- Where have the issues arisen? Are they restricted to one office or part of the business, or does this point to a wider problem? If the misconduct is international, consider whether there are multiple jurisdictions involved, and what this might mean in terms of authorities that might be involved and local laws, including around potential offences, whistleblowers and legal privilege.
- When did the relevant events take place? Whether this is a historic complaint or an on-going issue may affect the urgency and how you proceed (although considerations around self-reporting are likely to be time-critical even where the events are historic).
- How can you contain any on-going risk? Once this has been addressed, the business will need to ask itself "how was this allowed to happen?"
Despite the impact of Covid-19 on the ability to carry out an investigation, it is important to ensure that the conduct and outcome of the investigation are still fair, independent, reasonable, proportionate and thorough. Individuals must be afforded the opportunity to provide comment on all material facts and evidence must be preserved.

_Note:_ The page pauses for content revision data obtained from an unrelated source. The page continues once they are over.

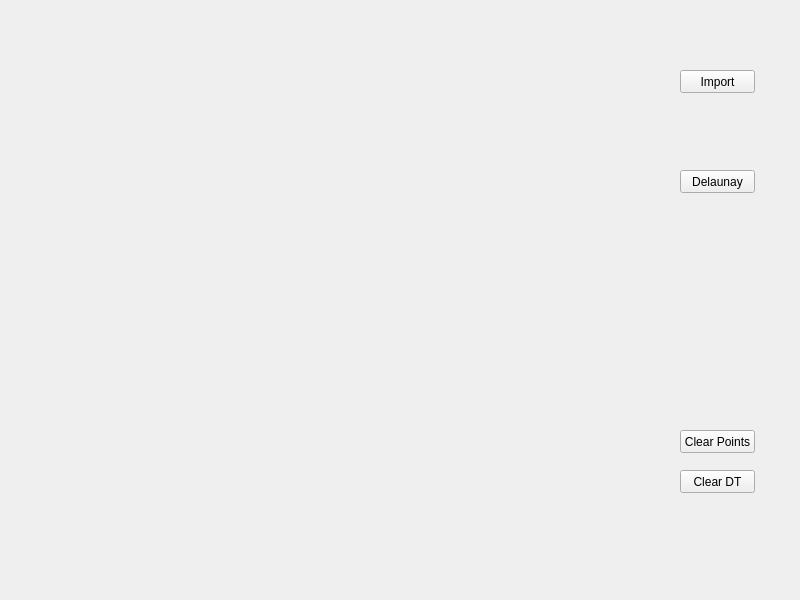
Qt form U3_frommeltova_hnilicova/DTM/widget.ui (Lucul1/ADKI) before a commit.
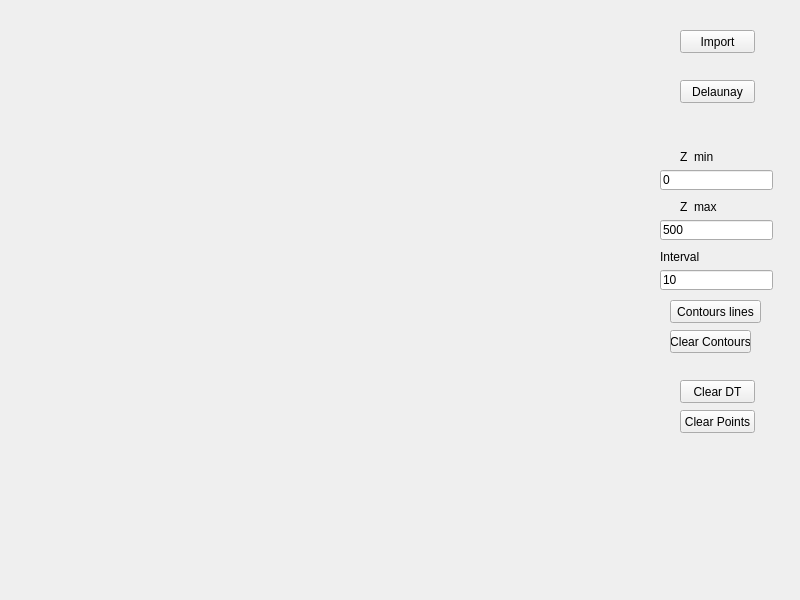
The same form after that commit. Custom widgets are drawn as their Qt base class.

Commit message: U3_contour

Patch:
```diff
--- a/U3_frommeltova_hnilicova/DTM/widget.ui
+++ b/U3_frommeltova_hnilicova/DTM/widget.ui
@@ -27,7 +27,7 @@
    <property name="geometry">
     <rect>
      <x>680</x>
-     <y>70</y>
+     <y>30</y>
      <width>75</width>
      <height>23</height>
     </rect>
@@ -40,7 +40,7 @@
    <property name="geometry">
     <rect>
      <x>680</x>
-     <y>170</y>
+     <y>80</y>
      <width>75</width>
      <height>23</height>
     </rect>
@@ -53,7 +53,7 @@
    <property name="geometry">
     <rect>
      <x>680</x>
-     <y>430</y>
+     <y>410</y>
      <width>75</width>
      <height>23</height>
     </rect>
@@ -66,7 +66,7 @@
    <property name="geometry">
     <rect>
      <x>680</x>
-     <y>470</y>
+     <y>380</y>
      <width>75</width>
      <height>23</height>
     </rect>
@@ -75,6 +75,110 @@
     <string>Clear DT</string>
    </property>
   </widget>
+  <widget class="QPushButton" name="Contours">
+   <property name="geometry">
+    <rect>
+     <x>670</x>
+     <y>300</y>
+     <width>91</width>
+     <height>23</height>
+    </rect>
+   </property>
+   <property name="text">
+    <string>Contours lines</string>
+   </property>
+  </widget>
+  <widget class="QLineEdit" name="lineEdit">
+   <property name="geometry">
+    <rect>
+     <x>660</x>
+     <y>170</y>
+     <width>113</width>
+     <height>20</height>
+    </rect>
+   </property>
+   <property name="text">
+    <string>0</string>
+   </property>
+  </widget>
+  <widget class="QLabel" name="label">
+   <property name="geometry">
+    <rect>
+     <x>680</x>
+     <y>150</y>
+     <width>47</width>
+     <height>13</height>
+    </rect>
+   </property>
+   <property name="text">
+    <string>Z_min</string>
+   </property>
+  </widget>
+  <widget class="QLabel" name="label_2">
+   <property name="geometry">
+    <rect>
+     <x>680</x>
+     <y>200</y>
+     <width>47</width>
+     <height>13</height>
+    </rect>
+   </property>
+   <property name="text">
+    <string>Z_max</string>
+   </property>
+  </widget>
+  <widget class="QLineEdit" name="lineEdit_2">
+   <property name="geometry">
+    <rect>
+     <x>660</x>
+     <y>220</y>
+     <width>113</width>
+     <height>20</height>
+    </rect>
+   </property>
+   <property name="text">
+    <string>500</string>
+   </property>
+  </widget>
+  <widget class="QLabel" name="label_3">
+   <property name="geometry">
+    <rect>
+     <x>660</x>
+     <y>250</y>
+     <width>47</width>
+     <height>13</height>
+    </rect>
+   </property>
+   <property name="text">
+    <string>Interval</string>
+   </property>
+  </widget>
+  <widget class="QLineEdit" name="lineEdit_3">
+   <property name="geometry">
+    <rect>
+     <x>660</x>
+     <y>270</y>
+     <width>113</width>
+     <height>20</height>
+    </rect>
+   </property>
+   <property name="text">
+    <string>10</string>
+   </property>
+  </widget>
+  <widget class="QPushButton" name="pushButton_2">
+   <property name="geometry">
+    <rect>
+     <x>670</x>
+     <y>330</y>
+     <width>81</width>
+     <height>23</height>
+    </rect>
+   </property>
+   <property name="text">
+    <string>Clear Contours</string>
+   </property>
+  </widget>
  </widget>
  <customwidgets>
   <customwidget>
```
The commit also changes 7 other files.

It is possible to interview relevant individuals remotely, but there are some additional practical considerations to bear in mind. In order to reduce the likelihood of unwanted third parties being present for the interview, make sure video is turned on, and that any link to the meeting is password-protected. You might also want to consider holding interviews simultaneously to ensure witnesses are not collaborating, and requesting that witnesses do not use phones or keyboards during the interview.
If you are recording the interview, this will have implications from both a data protection and a privilege point of view. For example, unlike the notes of a lawyer, which may be protected by privilege if they contain some legal advice or commentary, a recording of a factual interview is less likely to be covered by privilege.
Access to documents may also be more problematic. Often, documents will be stored in network servers or the cloud, but for data stored locally, consider whether remote access will be possible and appropriate. This can be more problematic where employees use their own devices, or where they are based outside the UK, where different legal and practical considerations may apply.
Taking all of these considerations into account, consider whether external expertise is needed, either to assist with specific matters (such as forensic data collection or local law advice for other jurisdictions), or to conduct the investigation. Law firms with extensive experience conducting corporate investigations (such as Osborne Clarke), will be able to get the investigation up and running quickly, and will also be able to handle any interactions with authorities or actions that might need to be taken to contain the damage or seek redress.
Above all, make sure you are aware of where the risks might lie in the sectors and locations in which you operate, and are ready to act upon any red flags swiftly and effectively.